The effort that it takes to maintain the program proves worthwhile when the results are taken into consideration. According to Schwartz, patient satisfaction has increased with the implementation of the consult service. On top of this, patients get the more appropriate therapy and therapists are able to taper down patient therapies sooner than if they are waiting for a physician to change their device. “For example,” Amend says, “if they [patients] are on nebulizers and they are able to use an inhaler, we can automatically change them over to an inhaler.” It is this freedom—to assess and make changes to patient therapy—that results in patients’ respiratory needs being addressed quickly and effectively.

Respiratory therapists have also benefited from the consult service at NCMC. They have greater autonomy and responsibility so they are required to properly evaluate patients. Once an assessment is made, RTs need to make decisions based on the information they attained. “You have to back up what you are saying,” says Ziska. “If you want to do stuff that is usually not in everybody’s frame of mind, you have to reiterate why you have to do specific therapies, so you have to be very knowledgeable about what you are doing. It is very beneficial to work in an environment like that because you have to keep up with competencies and your knowledge base is getting broader every day,” she says. “In a lot of places, respiratory departments don’t have a ton of respect. Here, 99% of the time, if you have something to say, they listen to you, believe you, trust you.” This trust has increased employee satisfaction at NCMC.

“We have a very high level of employee engagement that is measured by the Gallup Q12 survey conducted annually by the facility,” says Amend. “In 2004, the department score was at 3.86 and this most recent year, we rated at 4.2 [on a scale of 5]. We are in the top 25% for employee satisfaction/engagement.”

Respiratory therapists and patients are not the only ones pleased with the results of the consult service—physicians are also satisfied with the outcomes. Physicians do not need to be called upon to make small changes, so they are free to attend to other patients. Physicians’ minds are also eased knowing that a respiratory therapist with specialized knowledge will do the best thing respiratory-wise for the patient.

The forward-looking thinking and dedication of the staff at NCMC have not gone unnoticed, as the department was recently selected as the winner of the annual Best Department Achievement Awards by Advance for Managers of Respiratory Care. The expertise and knowledge of the department have also earned them the state Sputum Bowl title and a seat in the International Sputum Bowl held in December 2005.

The next step in the progression of the respiratory therapy department at NCMC is the implementation of a rapid response team: “a team that rapidly assesses a patient when a nurse notes a deterioration in vital signs, saturation, or mental status and automatically and rapidly comes to assess the patient to figure out what is going on,” as Schwartz puts it. The configuration will have an RT and a critical care nurse and will provide another role for the respiratory care practitioner at NCMC. The department also anticipates further researching the effectiveness of levalbuterol and the cost savings involved with the use of this therapy.
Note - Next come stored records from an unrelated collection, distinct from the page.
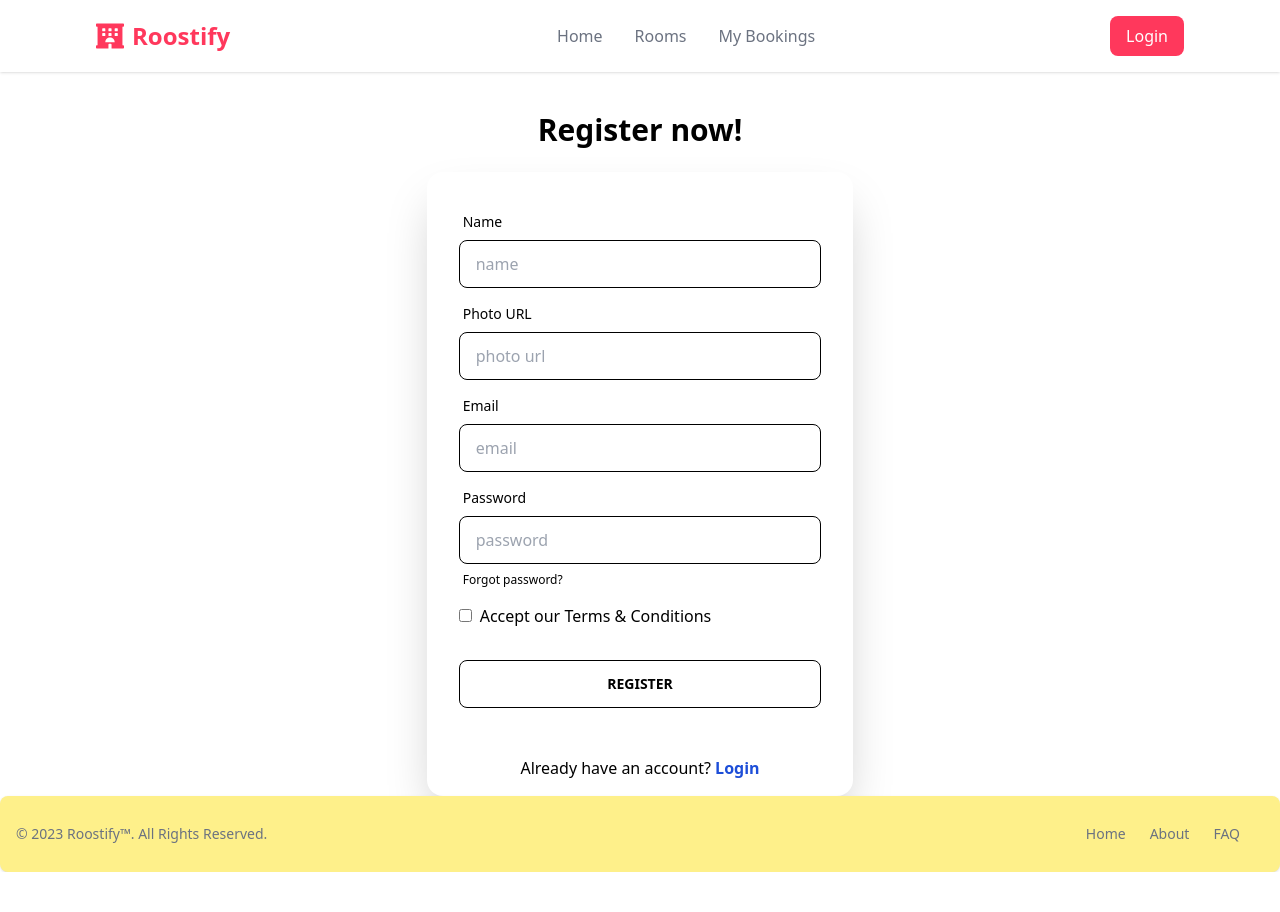
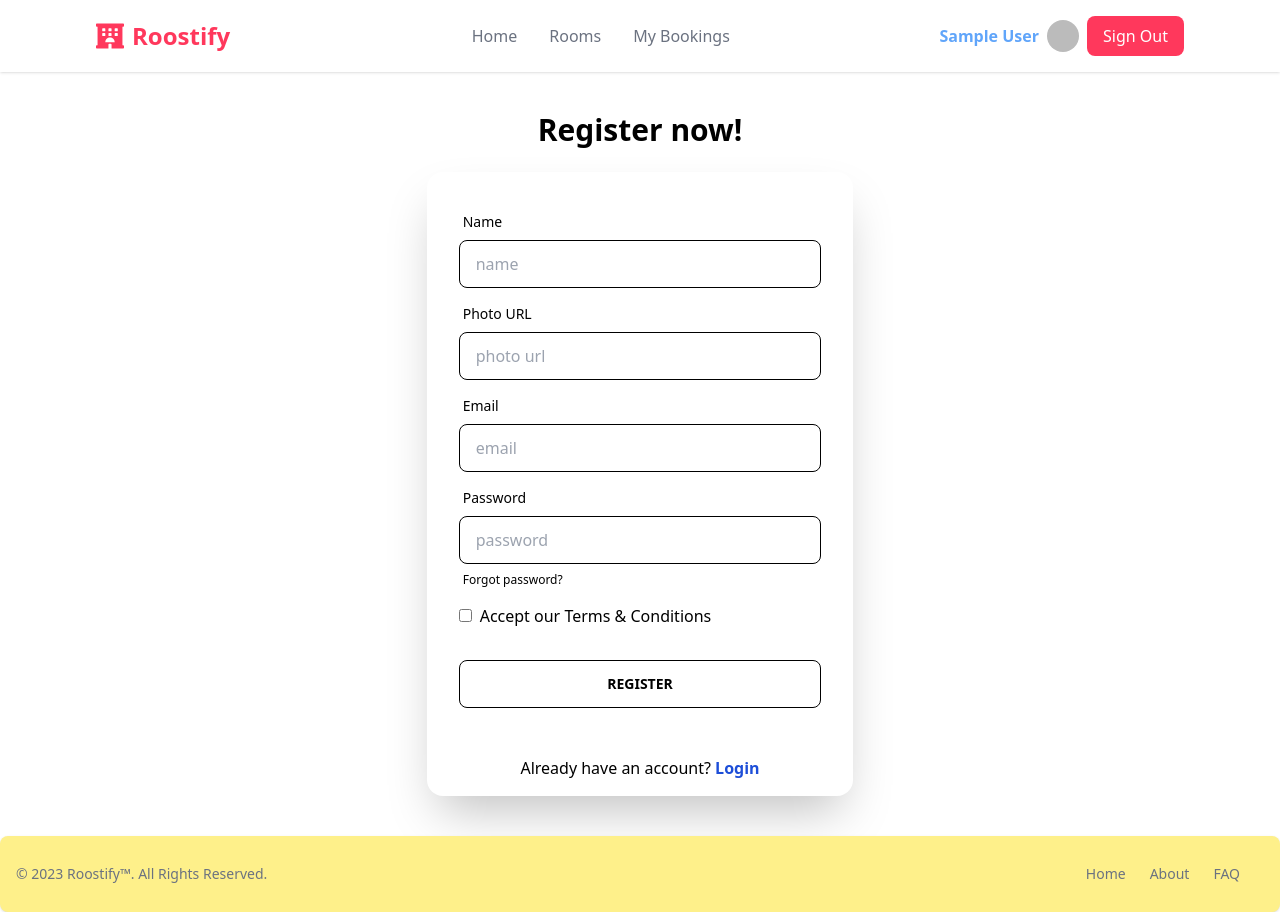
Before and after one commit to mdriazuddinriad5/roostify-client, a React (Vite) app: page /register in a window 1280 px wide. Before the commit the page ends 872 px from the top, so only its background shows below. Built offline with nearby package versions, Linux system fonts and the light colour scheme; no server answers; sample sign-in values are in the browser's storage.

Commit message:
Private router implemented and Navbar modified

```diff
--- /dev/null
+++ b/src/Routes/PrivateRouter.jsx
@@ -0,0 +1,23 @@
+import { Navigate, useLocation } from "react-router-dom";
+import useAuth from "../Hooks/useAuth";
+
+
+const PrivateRoute = ({ children }) => {
+
+    const { user, loading } = useAuth();
+    const location = useLocation();
+
+    if (loading) {
+        return <div className="flex justify-center items-center mx-auto">
+            <span className="loading loading-dots loading-lg"></span>
+        </div>
+    }
+
+    if (user) {
+        return children
+    }
+
+    return <Navigate state={location.pathname} to={'/login'}></Navigate>
+};
+
+export default PrivateRoute;
--- a/src/Routes/Router.jsx
+++ b/src/Routes/Router.jsx
@@ -6,6 +6,7 @@ import RoomDetails from "../pages/Rooms/RoomDetails";
 import Bookings from "../pages/Bookings/Bookings";
 import Login from "../pages/Login/Login";
 import Register from "../pages/Register/Register";
+import PrivateRoute from "./PrivateRouter";
 
 
 
@@ -29,7 +30,7 @@ const Router = createBrowserRouter([
             },
             {
                 path: '/bookings',
-                element: <Bookings></Bookings>
+                element: <PrivateRoute><Bookings></Bookings></PrivateRoute>
             },
             {
                 path: '/login',
--- a/src/components/NavBar/NavBar.jsx
+++ b/src/components/NavBar/NavBar.jsx
@@ -1,11 +1,18 @@
 import { FaHotel } from "react-icons/fa";
 import { HiMenu } from "react-icons/hi";
 import { FaXmark } from "react-icons/fa6";
-import { Link } from "react-router-dom";
+import { Link, NavLink } from "react-router-dom";
 import { useEffect, useState } from "react";
 import './NavBar.css'
+import useAuth from "../../Hooks/useAuth";
 
 const NavBar = () => {
+
+    const { user, logOut } = useAuth();
+
+    const handleLogOut = () => {
+        logOut().then().catch()
+    }
 
     const links = [
         { name: 'Home', link: '/' },
@@ -14,6 +21,8 @@ const NavBar = () => {
     ]
 
     const [isOpen, setIsOpen] = useState(false);
+
+
 
 
 
@@ -52,14 +61,52 @@ const NavBar = () => {
                     {
                         links.map((link, idx) => (
                             <li key={idx} className="font-medium text-gray-500 my-7 md:my-0 md:ml-8">
-                                <Link to={link.link}>{link.name}</Link>
+                                <NavLink onClick={() => setIsOpen(false)} to={link.link} className={({ isActive, isPending }) =>
+                                    isPending ? "pending" : isActive ? "text-[#008080] underline" : ""
+                                }>{link.name}</NavLink>
                             </li>))
                     }
-                    <Link to={'/login'}><button className="md:hidden bg-[#ff385c] hover:bg-[#ff274e] text-white font-medium py-2 px-4 rounded-lg transition duration-300 ease-in-out">Login</button></Link>
+
+                    <div className="md:hidden">
+                        {
+
+                            user ? <>
+
+                                <a onClick={handleLogOut} href=""><button className=" bg-[#ff385c] hover:bg-[#ff274e] text-white font-medium py-2 px-4 rounded-lg transition duration-300 ease-in-out">Sign Out</button></a>
+                                <div className="absolute flex items-center right-2 top-7">
+                                    <p className="mr-2 text-blue-400 font-bold ">{user.displayName}</p>
+                                    <img className="w-8 rounded-full mr-2" src={user.photoURL} />
+                                </div>
+                            </> :
+
+                                <Link to={'/login'}><button className=" bg-[#ff385c] hover:bg-[#ff274e] text-white font-medium py-2 px-4 rounded-lg transition duration-300 ease-in-out">Login</button></Link>
+
+
+                        }
+
+                    </div>
+
 
                 </ul>
 
-                <Link to={'/login'}><button className="hidden md:inline-block bg-[#ff385c] hover:bg-[#ff274e] text-white font-medium py-2 px-4 rounded-lg transition duration-300 ease-in-out">Login</button></Link>
+                <div className="hidden md:inline-flex md:items-center">
+                    {
+
+                        user ? <>
+
+                            <p className="mr-2 text-blue-400 font-bold ">{user.displayName}</p>
+                            <img className="w-8 rounded-full mr-2" src={user.photoURL} />
+
+                            <a onClick={handleLogOut} href=""><button className=" bg-[#ff385c] hover:bg-[#ff274e] text-white font-medium py-2 px-4 rounded-lg transition duration-300 ease-in-out">Sign Out</button></a>
+                        </> :
+
+                            <Link to={'/login'}><button className=" bg-[#ff385c] hover:bg-[#ff274e] text-white font-medium py-2 px-4 rounded-lg transition duration-300 ease-in-out">Login</button></Link>
+
+
+                    }
+
+                </div>
+
 
             </div>
 
--- a/src/pages/Register/Register.jsx
+++ b/src/pages/Register/Register.jsx
@@ -93,7 +93,7 @@ const Register = () => {
     return (
         <div>
 
-            <div className=" mt-10 bg-base-200">
+            <div className=" mt-10 bg-base-200 lg:mb-10">
                 <div className="flex-col">
                     <div className="text-center mb-6">
                         <h1 className="text-3xl font-bold">Register now!</h1>
```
Underlying all the accomplishments of NCMC is strong, forward-looking leadership and a staff of respiratory care practitioners with a fair bit of autonomy who are willing to walk with their leaders toward the goal of providing superior respiratory care. “Respiratory therapy is a noble profession,” says Amend, “and we value that part of the whole health care delivery team at NCMC; it is a neat tradition here and every day its mission—to take good care of respiratory patients—is fulfilled.”

Franklin A. Holman is associate editor for RT.